* GOAL OF THE EXERCISE
Pictures should be left out when the listing below is repeated word for word.
────
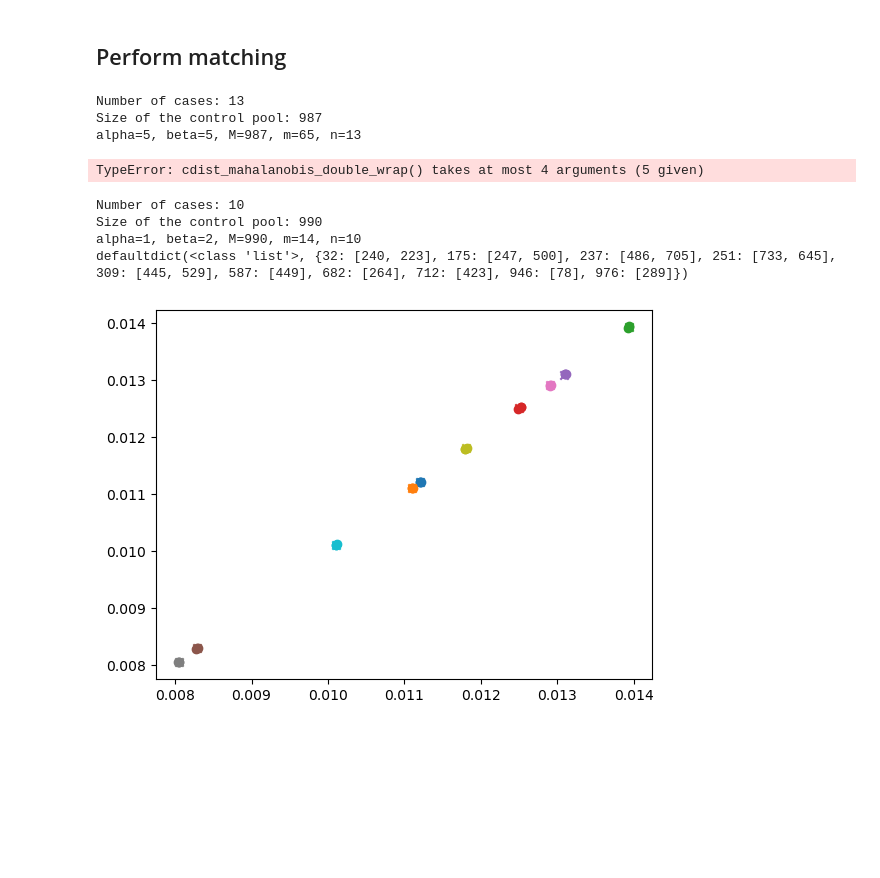
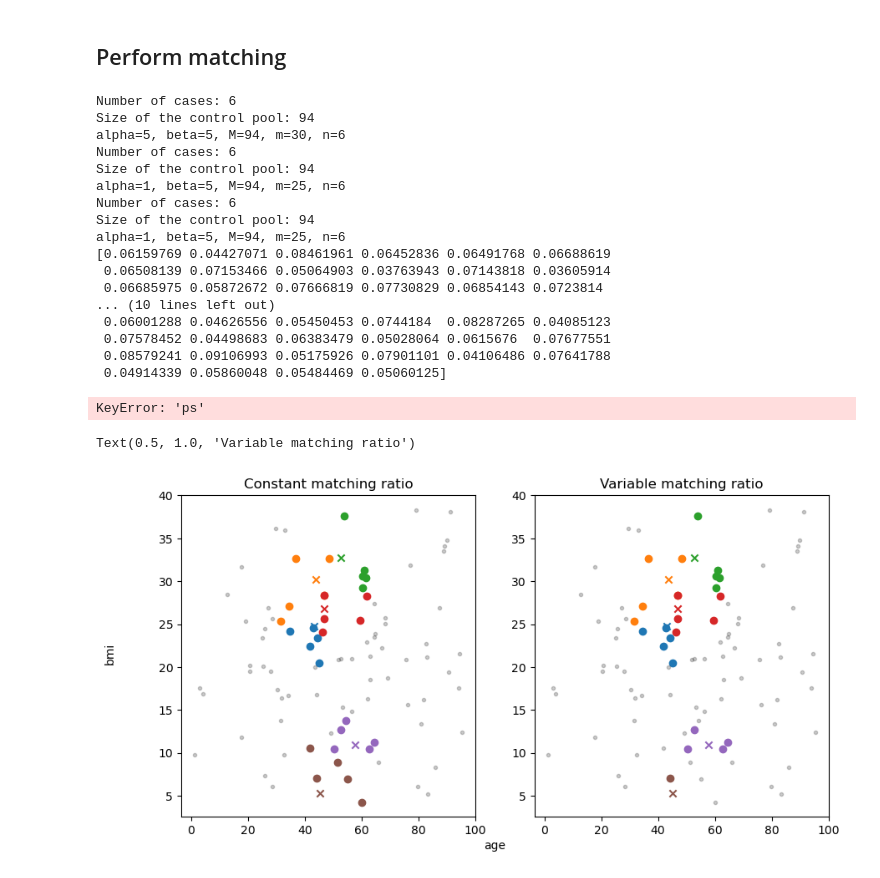
Before and after one commit to kirilklein/opmatch, a Jupyter notebook: README.ipynb, the cells around one changed output. Saved outputs shown, nothing was run; the diff lists cells and outputs as text; code cells hidden in the pictures; blank space fills up the shorter version.

Commit message:
introduction, still bug when matching on ps

```diff
--- a/README.ipynb
+++ b/README.ipynb
@@ -82,0 +74,9 @@ plt.legend(loc=(0,1.02), ncol=2)
+# %%
+from opmatch.tutorial import example_data, vis
+import importlib
+importlib.reload(example_data)
+importlib.reload(vis)
+import matplotlib.pyplot as plt
+
+df = example_data.generate(100, 0.05)
+vis.age_bmi_scatter_2d(df)
@@ -86,31 +88,46 @@ plt.legend(loc=(0,1.02), ncol=2)
 from opmatch.matcher import Matcher
 cc_dic_const = Matcher(df=df, matching_ratio=5, metric='mahalanobis',
             matching_type='const', var_cols=['age','bmi']).match()
+cc_dic_variable = Matcher(df=df, min_mr=1, max_mr=5, n_controls=25, metric='mahalanobis',
+            matching_type='variable', var_cols=['age','bmi']).match()
+cc_dic_ps = Matcher(df=df, min_mr=1, max_mr=5, n_controls=25, metric='PS',
+            matching_type='variable', var_cols=['age','bmi']).match()
 # %% [output]
-Number of cases: 13
-Size of the control pool: 987
-alpha=5, beta=5, M=987, m=65, n=13
+Number of cases: 6
+Size of the control pool: 94
+alpha=5, beta=5, M=94, m=30, n=6
+Number of cases: 6
+Size of the control pool: 94
+alpha=1, beta=5, M=94, m=25, n=6
+Number of cases: 6
+Size of the control pool: 94
+alpha=1, beta=5, M=94, m=25, n=6
+[0.06159769 0.04427071 0.08461961 0.06452836 0.06491768 0.06688619
+ 0.06508139 0.07153466 0.05064903 0.03763943 0.07143818 0.03605914
+ 0.06685975 0.05872672 0.07666819 0.07730829 0.06854143 0.0723814
+... (10 lines left out)
+ 0.06001288 0.04626556 0.05450453 0.0744184  0.08287265 0.04085123
+ 0.07578452 0.04498683 0.06383479 0.05028064 0.0615676  0.07677551
+ 0.08579241 0.09106993 0.05175926 0.07901101 0.04106486 0.07641788
+ 0.04914339 0.05860048 0.05484469 0.05060125]
-TypeError: cdist_mahalanobis_double_wrap() takes at most 4 arguments (5 given)
+KeyError: 'ps'
-# %%
-cc_dic = Matcher(df=df, min_mr=1, max_mr=2, n_controls=14, metric='ps',
-            matching_type='variable', var_cols=['age','bmi']).match()
-print(cc_dic)
-# %% [output]
-Number of cases: 10
-Size of the control pool: 990
-alpha=1, beta=2, M=990, m=14, n=10
-defaultdict(<class 'list'>, {32: [240, 223], 175: [247, 500], 237: [486, 705], 251: [733, 645], 309: [445, 529], 587: [449], 682: [264], 712: [423], 946: [78], 976: [289]})
 # %%
-fig, ax = plt.subplots()
-# get colorwheel
 colors = plt.rcParams['axes.prop_cycle'].by_key()['color']
-matched = []
-for color, (case, controls) in zip(colors, cc_dic.items()):
-    matched.extend(controls)
-    matched.append(case)
-    ax.scatter(df.loc[case, 'ps'], df.loc[case, 'ps'], color = color, marker = 'x')
-    ax.scatter(df.loc[controls, 'ps'], df.loc[controls, 'ps'], color = color, marker='o')
-unmatched = [i for i in df.index if i not in matched]
-#ax.scatter(df.loc[unmatched, 'ps'], df.loc[unmatched, 'ps'], color = 'k', marker='.', alpha=.2)
+fig, axes = plt.subplots(1,2, figsize=(10,5))
+for cc_dic, ax in zip([cc_dic_const, cc_dic_variable], axes):
+    matched = []
+    for color, (case, controls) in zip(colors, cc_dic.items()):
+        matched.extend(controls)
+        matched.append(case)
+        ax.scatter(df.loc[case, 'age'], df.loc[case, 'bmi'], color = color, marker = 'x')
+        ax.scatter(df.loc[controls, 'age'], df.loc[controls, 'bmi'], color = color, marker='o')
+    unmatched = [i for i in df.index if i not in matched]
+    ax.scatter(df.loc[unmatched, 'age'], df.loc[unmatched, 'bmi'], color = 'k', marker='.', alpha=.2)
+# set shared label for x and y axis
+fig.text(0.5, 0.04, 'age', ha='center', va='center')
+fig.text(0.04, 0.5, 'bmi', ha='center', va='center', rotation='vertical')
+axes[0].set_title('Constant matching ratio')
+axes[1].set_title('Variable matching ratio')
 # %% [output]
+Text(0.5, 1.0, 'Variable matching ratio')
-[figure, old version]
+[figure, new version]
```
Also changed, not shown: parts of 14 cells of this notebook, 2 other files.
────
* YOUR SOLUTION
Before and after one commit to kirilklein/opmatch, a Jupyter notebook: README.ipynb, the cells around one changed output. Saved outputs shown, nothing was run; the diff lists cells and outputs as text; code cells hidden in the pictures; blank space fills up the shorter version.

Commit message:
introduction, still bug when matching on ps

```diff
--- a/README.ipynb
+++ b/README.ipynb
@@ -82,0 +74,9 @@ plt.legend(loc=(0,1.02), ncol=2)
+# %%
+from opmatch.tutorial import example_data, vis
+import importlib
+importlib.reload(example_data)
+importlib.reload(vis)
+import matplotlib.pyplot as plt
+
+df = example_data.generate(100, 0.05)
+vis.age_bmi_scatter_2d(df)
@@ -86,31 +88,46 @@ plt.legend(loc=(0,1.02), ncol=2)
 from opmatch.matcher import Matcher
 cc_dic_const = Matcher(df=df, matching_ratio=5, metric='mahalanobis',
             matching_type='const', var_cols=['age','bmi']).match()
+cc_dic_variable = Matcher(df=df, min_mr=1, max_mr=5, n_controls=25, metric='mahalanobis',
+            matching_type='variable', var_cols=['age','bmi']).match()
+cc_dic_ps = Matcher(df=df, min_mr=1, max_mr=5, n_controls=25, metric='PS',
+            matching_type='variable', var_cols=['age','bmi']).match()
 # %% [output]
-Number of cases: 13
-Size of the control pool: 987
-alpha=5, beta=5, M=987, m=65, n=13
+Number of cases: 6
+Size of the control pool: 94
+alpha=5, beta=5, M=94, m=30, n=6
+Number of cases: 6
+Size of the control pool: 94
+alpha=1, beta=5, M=94, m=25, n=6
+Number of cases: 6
+Size of the control pool: 94
+alpha=1, beta=5, M=94, m=25, n=6
+[0.06159769 0.04427071 0.08461961 0.06452836 0.06491768 0.06688619
+ 0.06508139 0.07153466 0.05064903 0.03763943 0.07143818 0.03605914
+ 0.06685975 0.05872672 0.07666819 0.07730829 0.06854143 0.0723814
+... (10 lines left out)
+ 0.06001288 0.04626556 0.05450453 0.0744184  0.08287265 0.04085123
+ 0.07578452 0.04498683 0.06383479 0.05028064 0.0615676  0.07677551
+ 0.08579241 0.09106993 0.05175926 0.07901101 0.04106486 0.07641788
+ 0.04914339 0.05860048 0.05484469 0.05060125]
-TypeError: cdist_mahalanobis_double_wrap() takes at most 4 arguments (5 given)
+KeyError: 'ps'
-# %%
-cc_dic = Matcher(df=df, min_mr=1, max_mr=2, n_controls=14, metric='ps',
-            matching_type='variable', var_cols=['age','bmi']).match()
-print(cc_dic)
-# %% [output]
-Number of cases: 10
-Size of the control pool: 990
-alpha=1, beta=2, M=990, m=14, n=10
-defaultdict(<class 'list'>, {32: [240, 223], 175: [247, 500], 237: [486, 705], 251: [733, 645], 309: [445, 529], 587: [449], 682: [264], 712: [423], 946: [78], 976: [289]})
 # %%
-fig, ax = plt.subplots()
-# get colorwheel
 colors = plt.rcParams['axes.prop_cycle'].by_key()['color']
-matched = []
-for color, (case, controls) in zip(colors, cc_dic.items()):
-    matched.extend(controls)
-    matched.append(case)
-    ax.scatter(df.loc[case, 'ps'], df.loc[case, 'ps'], color = color, marker = 'x')
-    ax.scatter(df.loc[controls, 'ps'], df.loc[controls, 'ps'], color = color, marker='o')
-unmatched = [i for i in df.index if i not in matched]
-#ax.scatter(df.loc[unmatched, 'ps'], df.loc[unmatched, 'ps'], color = 'k', marker='.', alpha=.2)
+fig, axes = plt.subplots(1,2, figsize=(10,5))
+for cc_dic, ax in zip([cc_dic_const, cc_dic_variable], axes):
+    matched = []
+    for color, (case, controls) in zip(colors, cc_dic.items()):
+        matched.extend(controls)
+        matched.append(case)
+        ax.scatter(df.loc[case, 'age'], df.loc[case, 'bmi'], color = color, marker = 'x')
+        ax.scatter(df.loc[controls, 'age'], df.loc[controls, 'bmi'], color = color, marker='o')
+    unmatched = [i for i in df.index if i not in matched]
+    ax.scatter(df.loc[unmatched, 'age'], df.loc[unmatched, 'bmi'], color = 'k', marker='.', alpha=.2)
+# set shared label for x and y axis
+fig.text(0.5, 0.04, 'age', ha='center', va='center')
+fig.text(0.04, 0.5, 'bmi', ha='center', va='center', rotation='vertical')
+axes[0].set_title('Constant matching ratio')
+axes[1].set_title('Variable matching ratio')
 # %% [output]
+Text(0.5, 1.0, 'Variable matching ratio')
-[figure, old version]
+[figure, new version]
```
Also changed, not shown: parts of 14 cells of this notebook, 2 other files.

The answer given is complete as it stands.